The CAT found for the claimants. It held that the purpose of the provisions determining when time starts running is to prevent claims for damages being brought without permission before the decision relied upon has become definitive, in the sense that all appeals against that decision which may bear upon issues relevant to the determination of a monetary claim before the CAT have been determined. In particular, the CAT noted that the findings made by a competition authority in deciding to impose, and in calculating the level of, a penalty may well be relevant to, and be determined by, the nature and extent of the infringement which is being penalised.

Implications of the judgment

The BASF judgment appears to complete the clarification of the rules on the running of time for bringing damages claims in the CAT that began with the judgment in Emerson Electric Co and others v Morgan Crucible Company plc and others. In that ruling, the CAT clarified that the delay in the start of the running of time that is caused by lodging an appeal against a Commission infringement decision applies not just in relation to claims for damages against appellants, but also to claims for damages against infringers that have not appealed. This ruling was welcome as, had the CAT ruled differently, the result could have been to encourage the bringing of follow-on claims only against whistleblowers or immunity recipients, who typically do not appeal Commission infringement decisions – and the effect could have been to undermine the Commission’s leniency programme.

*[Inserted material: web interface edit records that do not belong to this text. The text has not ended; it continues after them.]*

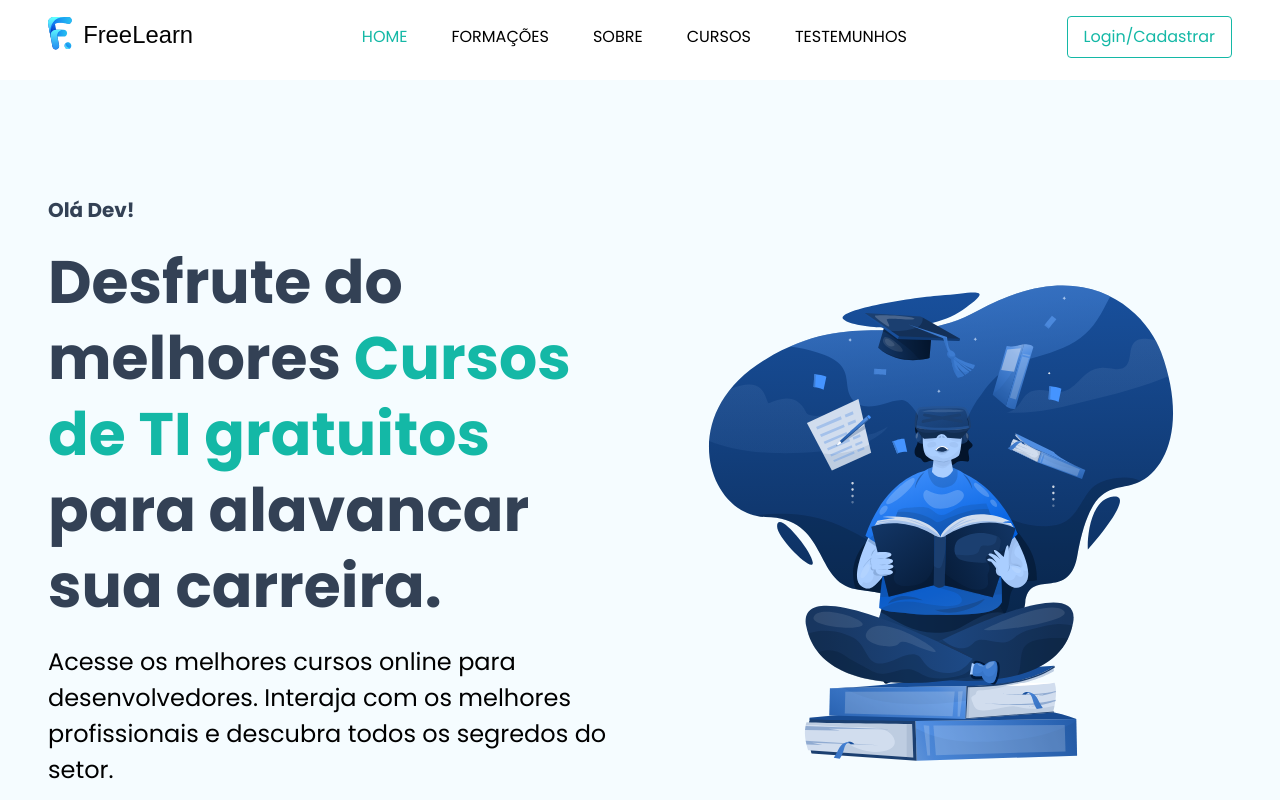
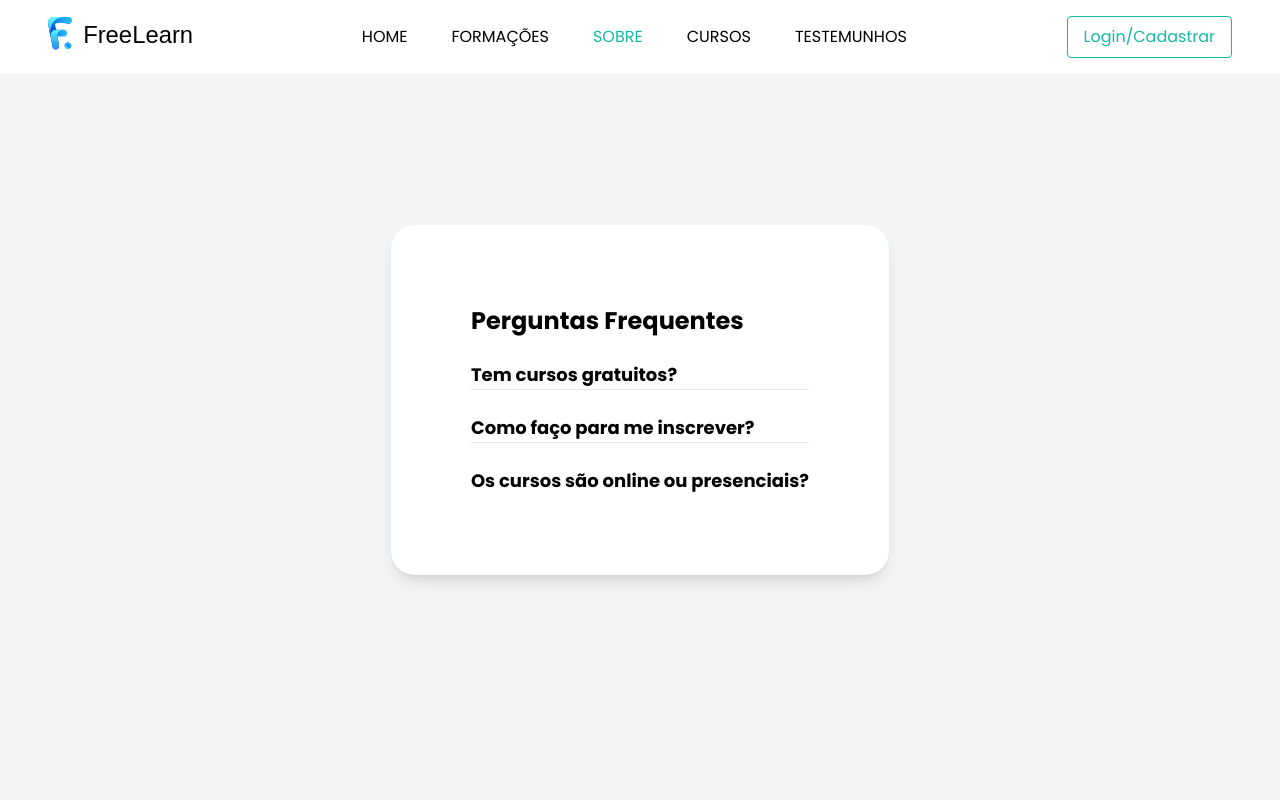
Before and after one commit to andersondev81/FreeLearn, a React (Vite) app: page /faq in a window 1280 px wide. Shown: the top 800 px of the page. Built offline with nearby package versions, Linux system fonts and the light colour scheme.

Commit message:
Adding react-routes and pages

```diff
--- a/package.json
+++ b/package.json
@@ -13,6 +13,7 @@
     "react": "^18.2.0",
     "react-dom": "^18.2.0",
     "react-icons": "^4.10.1",
+    "react-router-dom": "^6.22.3",
     "react-scroll": "^1.8.9",
     "swiper": "^10.2.0"
   },
@@ -27,6 +28,6 @@
     "eslint-plugin-react-refresh": "^0.4.3",
     "postcss": "^8.4.28",
     "tailwindcss": "^3.3.3",
-    "vite": "^4.4.5"
+    "vite": "^4.5.3"
   }
 }
--- a/src/App.jsx
+++ b/src/App.jsx
@@ -1,15 +1,24 @@
-import "./App.css"
-import About from "./components/About"
-import Contact from "./components/Contact"
-import Footer from "./components/Footer"
-import Home from "./pages/Home"
-import Navbar from "./components/Navbar"
-import Portfolio from "./components/Portfolio"
-import Skills from "./components/Skills"
-import Testimonial from "./components/Testimonial"
+import { BrowserRouter as Router, Routes, Route } from 'react-router-dom';
+
+import Contact from "./components/Contact";
+import Footer from "./components/Footer";
+import Home from "./pages/Home";
+import Navbar from "./components/Navbar";
+import Portfolio from "./components/Portfolio";
+import Skills from "./components/Skills";
+import Testimonial from "./components/Testimonial";
+import About from "./components/About";
+import Login from './components/Login';
+
+import './App.css';
+import Faq from './components/Faq';
+import Cursos from './components/Cursos';
 
 function App() {
   return (
+    <Router>
+      <Routes>
+        <Route path="/" element={
           <>
             <Navbar />
             <Home />
@@ -20,7 +29,13 @@ function App() {
             <Contact />
             <Footer />
           </>
+        } />
+        <Route path='/login' element={<Login/>}></Route>
+        <Route path='/faq' element={<Faq/>}></Route>
+        <Route path='/cursos' element={<Cursos/>}></Route>
+      </Routes>
+    </Router>
   )
 }
 
-export default App
+export default App;
--- /dev/null
+++ b/src/components/Cursos.jsx
@@ -0,0 +1,19 @@
+import Navbar from './Navbar';
+import Footer from './Footer';
+function Cursos() {
+  return (
+    <>
+    <div className="min-h-screen flex items-center justify-center bg-gray-50 py-12 px-4 sm:px-6 lg:px-8">
+      <div className="max-w-md w-full space-y-8">
+        <Navbar />
+        <div>
+
+        </div>
+      </div>
+    </div>
+    <Footer/>
+    </>
+  );
+}
+
+export default Cursos;
--- /dev/null
+++ b/src/components/Faq.jsx
@@ -0,0 +1,40 @@
+import { useState } from 'react';
+import Navbar from './Navbar';
+import Footer from './Footer';
+
+const Faq = () => {
+  const [openIndex, setOpenIndex] = useState(null);
+
+  const questions = [
+    'Tem cursos gratuitos?',
+    'Como faço para me inscrever?',
+    'Os cursos são online ou presenciais?',
+
+  ];
+
+  return (
+    <>
+    <div className="min-h-screen bg-gray-100 py-6 flex flex-col justify-center sm:py-12">
+      <Navbar />
+      <div className="relative py-3 sm:max-w-xl sm:mx-auto">
+        <div className="relative px-4 py-10 bg-white shadow-lg sm:rounded-3xl sm:p-20 overflow-auto gap-0 grid grid-cols-1 auto-rows-min rounded-lg opacity-100 self-center min-w-[280px] max-w-[1200px] min-h-[3px] h-auto flex-grow-0 flex-shrink-0 w-full m-0 z-10">
+          <h1 className="text-2xl font-bold">Perguntas Frequentes</h1>
+          <div className="divide-y divide-gray-200">
+            {questions.map((question, index) => (
+              <div key={index} className="pt-6 text-base leading-6 font-bold sm:text-lg sm:leading-7">
+                <button onClick={() => setOpenIndex(index === openIndex ? null : index)}>
+                  <p>{question}</p>
+                  {index === openIndex && <p className="text-primary">Resposta para a pergunta.</p>}
+                </button>
+              </div>
+            ))}
+          </div>
+        </div>
+      </div>
+
+    </div>
+    <Footer/>
+    </>
+  );
+            }
+export default Faq;
--- /dev/null
+++ b/src/components/Login.jsx
@@ -0,0 +1,39 @@
+import Navbar from './Navbar';
+import Footer from './Footer';
+function Login() {
+  return (
+    <>
+    <div className="min-h-screen flex items-center justify-center bg-gray-50 py-12 px-4 sm:px-6 lg:px-8">
+      <div className="max-w-md w-full space-y-8">
+        <Navbar />
+        <div className="mt-8 bg-white py-8 px-6 shadow rounded-lg sm:px-10">
+          <h2 className="mt-6 text-center text-3xl font-extrabold text-gray-900">Sign in to your account</h2>
+          <form className="mt-8 space-y-6">
+            <input type="hidden" name="remember" value="true" />
+            <div className="rounded-md shadow-sm -space-y-px">
+              <div>
+                <label htmlFor="email-address" className="sr-only">Email address</label>
+                <input id="email-address" name="email" type="email" autoComplete="email" required className="appearance-none rounded-none relative block w-full px-3 py-2 border border-gray-300 placeholder-gray-500 text-gray-900 rounded-t-md focus:outline-none focus:ring-indigo-500 focus:border-indigo-500 focus:z-10 sm:text-sm" placeholder="Email address" />
+              </div>
+              <div>
+                <label htmlFor="password" className="sr-only">Password</label>
+                <input id="password" name="password" type="password" autoComplete="current-password" required className="appearance-none rounded-none relative block w-full px-3 py-2 border border-gray-300 placeholder-gray-500 text-gray-900 rounded-b-md focus:outline-none focus:ring-indigo-500 focus:border-indigo-500 focus:z-10 sm:text-sm" placeholder="Password" />
+              </div>
+            </div>
+            <div>
+              <button type="submit" className="group relative w-full flex justify-center py-2 px-4 border border-transparent text-sm font-medium rounded-md text-white bg-primary hover:bg-primary focus:outline-none focus:ring-2 focus:ring-offset-2 focus:ring-indigo-500">
+                Sign in
+              </button>
+            </div>
+          </form>
+        </div>
+
+      </div>
+
+    </div>
+    <Footer/>
+    </>
+  );
+}
+
+export default Login;
--- a/src/components/Navbar.jsx
+++ b/src/components/Navbar.jsx
@@ -3,10 +3,12 @@ import React, { useState, useEffect } from "react"
 import logo from "../assets/logo.svg"
 import { HiMenu } from "react-icons/hi"
 import { Link } from "react-scroll"
+import { Link as LinkRoute, useLocation } from 'react-router-dom';
 
 const Navbar = () => {
   const [isMenuOpen, setIsMenuOpen] = useState(false)
   const [isSticky, setIsSticky] = useState(false)
+  const location = useLocation();
 
   const toggleMenu = () => {
     setIsMenuOpen(!isMenuOpen)
@@ -40,16 +42,9 @@ const Navbar = () => {
 
           {/* for larger device */}
           <div className="lg:flex items-center gap-3 hidden text-body">
-            <Link
-              activeClass="active"
-              smooth={true}
-              spy={true}
-              offset={-100}
-              to="home"
-              className="block text-primary hover:text-gray-400 py-2 px-4 cursor-pointer"
-            >
+          <LinkRoute className={`block  hover:text-primary py-2 px-4 cursor-pointer ${location.pathname === '/' ? 'text-primary' : ''}`} to="/">
               HOME
-            </Link>
+            </LinkRoute>
             <Link
               activeClass="active"
               smooth={true}
@@ -60,26 +55,12 @@ const Navbar = () => {
             >
               FORMAÇÕES
             </Link>
-            <Link
-              activeClass="active"
-              smooth={true}
-              spy={true}
-              offset={-100}
-              to="about"
-              className="block  hover:text-gray-400 py-2 px-4 cursor-pointer"
-            >
+            <LinkRoute className={`block  hover:text-primary py-2 px-4 cursor-pointer ${location.pathname === '/faq' ? 'text-primary' : ''}`} to="/faq">
               SOBRE
-            </Link>
-            <Link
-              activeClass="active"
-              smooth={true}
-              spy={true}
-              offset={-100}
-              to="portfolio"
-              className="block  hover:text-gray-400 py-2 px-4 cursor-pointer"
-            >
+            </LinkRoute>
+            <LinkRoute className={`block  hover:text-primary py-2 px-4 cursor-pointer ${location.pathname === '/cursos' ? 'text-primary' : ''}`} to="/cursos">
               CURSOS
-            </Link>
+            </LinkRoute>
             <Link
               activeClass="active"
               smooth={true}
@@ -95,7 +76,7 @@ const Navbar = () => {
           {/* contact me btn */}
           <div className="lg:block hidden">
             <button className="px-4 py-2 bg-transparent border border-primary text-primary rounded hover:bg-primary hover:text-white transition-all duration-300">
-              Login/Cadastrar
+                <LinkRoute to="/login">Login/Cadastrar</LinkRoute>
             </button>
           </div>
 
```
Also changed, not shown: 1 other file (tests, documents, lock files or other folders). Lines whose indentation alone changed are shown as unchanged.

The BASF ruling clarifies that this delay in the running of time applies irrespective of the scope of the appeal in question. Claimants can therefore assume that CAT proceedings will have to wait in most cases until appeal proceedings in Luxembourg (for example) have run their course. They will not be at risk of time bar in the meantime.

The CAT pointed out, however, that it remains open to claimants to come before the CAT and argue that permission should be granted to bring their follow-on claims before final determination of the appeal. This was what happened in Emerson. In those proceedings, permission was granted to bring proceedings against the whistle-blower before the appeals by the other infringers had been determined because the whistle-blower had a history of destroying documents. Allowing proceedings against the whistle-blower to commence facilitated the preservation of documents. Permission was, however, refused in relation to the other infringers.

In response to the suggestion that this interpretation would cause unnecessary delay in the filing of follow-on claims, the CAT in BASF also pointed out that claimants are, in any event, entitled to bring actions for damages before the ordinary courts at any stage, with or without the benefit of an infringement decision. Although this is clearly correct, it seems likely that the ordinary courts will take a similar approach to allowing follow-on claims to proceed pending the determination of European appeals. In other words, those proceedings are likely to be stayed at some stage pending the determination of the Luxembourg appeals.

The result of these rulings is that it is likely to be many years after the adoption of an infringement decision before follow-on claims are brought or determined. This will postpone for cartelists the ability to ‘close the door’ on past misconduct and require assessment of potential exposure to damages for longer than might otherwise have been the case.